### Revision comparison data

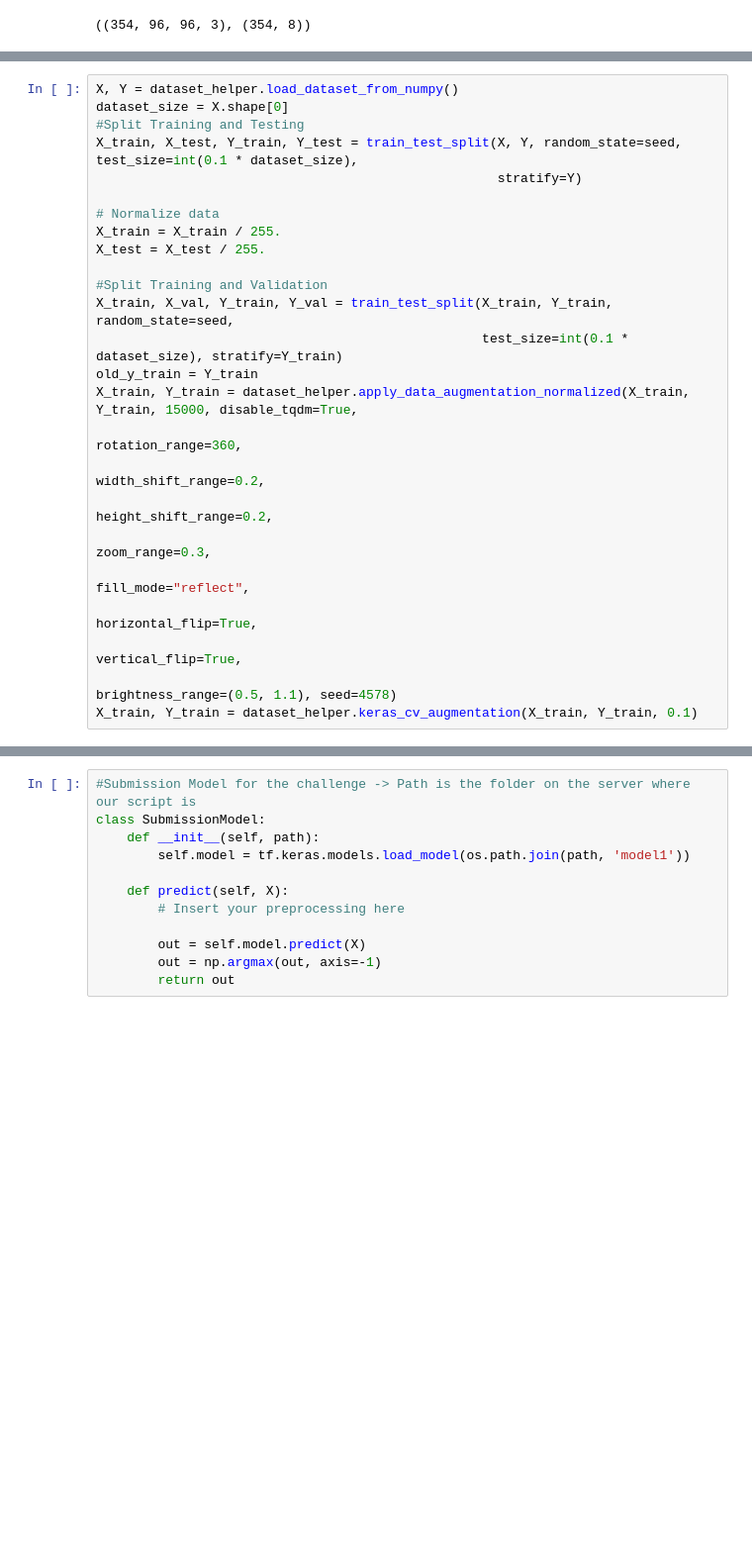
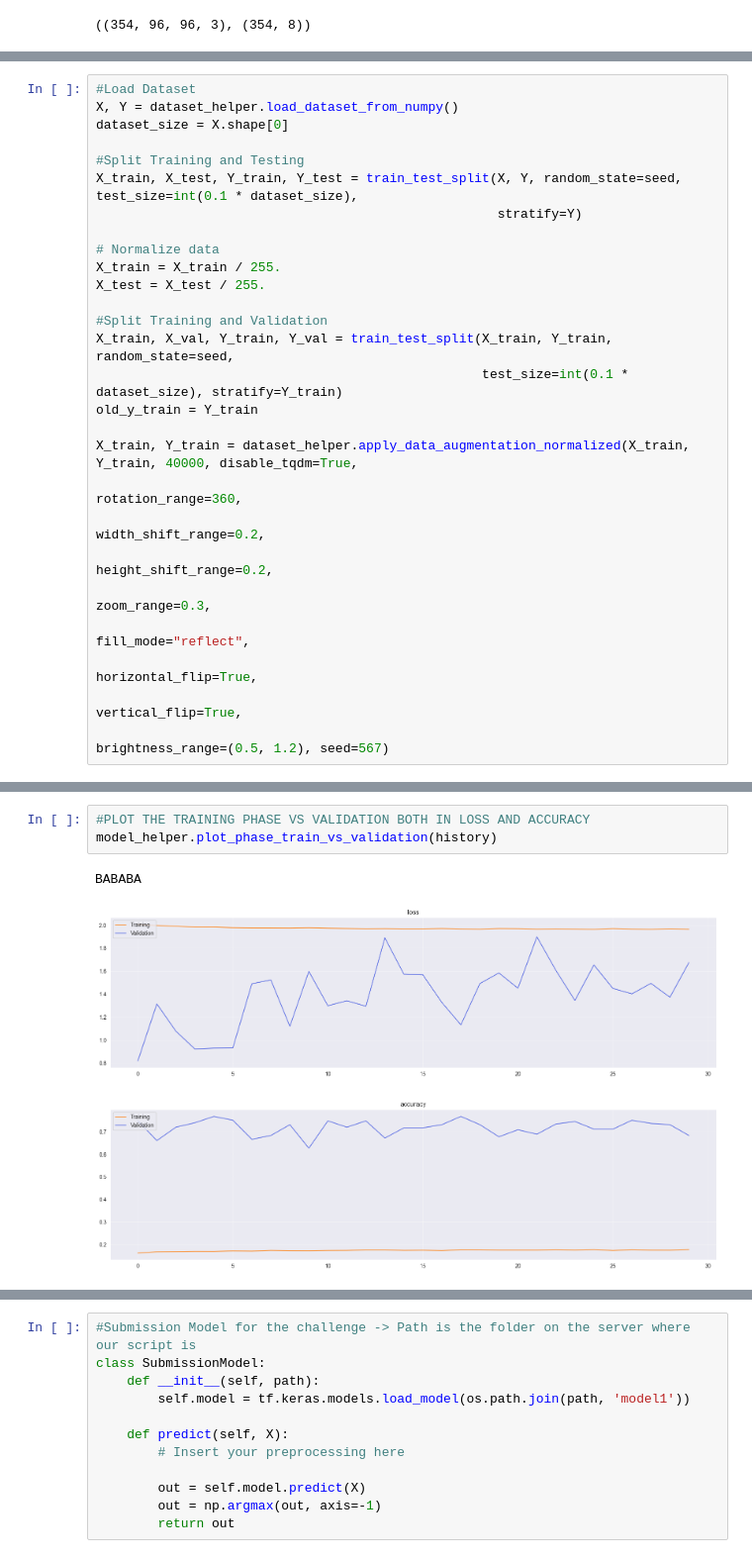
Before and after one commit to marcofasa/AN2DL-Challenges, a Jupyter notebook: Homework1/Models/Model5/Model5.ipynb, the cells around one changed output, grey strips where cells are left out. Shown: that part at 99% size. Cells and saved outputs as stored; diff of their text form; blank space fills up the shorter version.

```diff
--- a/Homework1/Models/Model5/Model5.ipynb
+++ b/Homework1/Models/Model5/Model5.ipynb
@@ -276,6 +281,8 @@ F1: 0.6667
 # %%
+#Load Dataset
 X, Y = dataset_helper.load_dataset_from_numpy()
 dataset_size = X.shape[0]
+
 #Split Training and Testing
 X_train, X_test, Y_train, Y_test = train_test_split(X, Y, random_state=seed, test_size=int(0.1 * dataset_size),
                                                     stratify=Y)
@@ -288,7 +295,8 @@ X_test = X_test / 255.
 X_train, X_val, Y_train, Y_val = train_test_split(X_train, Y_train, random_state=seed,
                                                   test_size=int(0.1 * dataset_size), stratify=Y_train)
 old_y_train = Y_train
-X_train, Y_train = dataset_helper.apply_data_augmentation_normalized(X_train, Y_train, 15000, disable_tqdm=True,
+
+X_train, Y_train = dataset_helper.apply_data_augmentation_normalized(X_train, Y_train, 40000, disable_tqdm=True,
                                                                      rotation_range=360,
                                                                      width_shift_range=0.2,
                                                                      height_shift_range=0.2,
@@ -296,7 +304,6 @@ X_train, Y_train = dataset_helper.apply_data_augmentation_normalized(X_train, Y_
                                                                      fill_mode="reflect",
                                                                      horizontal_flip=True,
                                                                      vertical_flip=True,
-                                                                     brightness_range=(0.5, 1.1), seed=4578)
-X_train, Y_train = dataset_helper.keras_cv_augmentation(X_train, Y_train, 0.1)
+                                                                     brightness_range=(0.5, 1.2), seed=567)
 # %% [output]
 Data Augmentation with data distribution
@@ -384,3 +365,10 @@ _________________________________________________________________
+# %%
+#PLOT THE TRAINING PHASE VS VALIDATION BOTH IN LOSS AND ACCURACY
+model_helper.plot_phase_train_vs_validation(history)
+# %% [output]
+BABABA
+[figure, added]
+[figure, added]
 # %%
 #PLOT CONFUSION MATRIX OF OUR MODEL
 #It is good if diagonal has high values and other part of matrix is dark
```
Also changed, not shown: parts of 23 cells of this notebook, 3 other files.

### WHAT IS BEING ASKED
An exact copy of all entries is needed, with no pictures in it.

### RESULT FOR THIS EXERCISE
Before and after one commit to marcofasa/AN2DL-Challenges, a Jupyter notebook: Homework1/Models/Model5/Model5.ipynb, the cells around one changed output, grey strips where cells are left out. Shown: that part at 99% size. Cells and saved outputs as stored; diff of their text form; blank space fills up the shorter version.

```diff
--- a/Homework1/Models/Model5/Model5.ipynb
+++ b/Homework1/Models/Model5/Model5.ipynb
@@ -276,6 +281,8 @@ F1: 0.6667
 # %%
+#Load Dataset
 X, Y = dataset_helper.load_dataset_from_numpy()
 dataset_size = X.shape[0]
+
 #Split Training and Testing
 X_train, X_test, Y_train, Y_test = train_test_split(X, Y, random_state=seed, test_size=int(0.1 * dataset_size),
                                                     stratify=Y)
@@ -288,7 +295,8 @@ X_test = X_test / 255.
 X_train, X_val, Y_train, Y_val = train_test_split(X_train, Y_train, random_state=seed,
                                                   test_size=int(0.1 * dataset_size), stratify=Y_train)
 old_y_train = Y_train
-X_train, Y_train = dataset_helper.apply_data_augmentation_normalized(X_train, Y_train, 15000, disable_tqdm=True,
+
+X_train, Y_train = dataset_helper.apply_data_augmentation_normalized(X_train, Y_train, 40000, disable_tqdm=True,
                                                                      rotation_range=360,
                                                                      width_shift_range=0.2,
                                                                      height_shift_range=0.2,
@@ -296,7 +304,6 @@ X_train, Y_train = dataset_helper.apply_data_augmentation_normalized(X_train, Y_
                                                                      fill_mode="reflect",
                                                                      horizontal_flip=True,
                                                                      vertical_flip=True,
-                                                                     brightness_range=(0.5, 1.1), seed=4578)
-X_train, Y_train = dataset_helper.keras_cv_augmentation(X_train, Y_train, 0.1)
+                                                                     brightness_range=(0.5, 1.2), seed=567)
 # %% [output]
 Data Augmentation with data distribution
@@ -384,3 +365,10 @@ _________________________________________________________________
+# %%
+#PLOT THE TRAINING PHASE VS VALIDATION BOTH IN LOSS AND ACCURACY
+model_helper.plot_phase_train_vs_validation(history)
+# %% [output]
+BABABA
+[figure, added]
+[figure, added]
 # %%
 #PLOT CONFUSION MATRIX OF OUR MODEL
 #It is good if diagonal has high values and other part of matrix is dark
```
Also changed, not shown: parts of 23 cells of this notebook, 3 other files.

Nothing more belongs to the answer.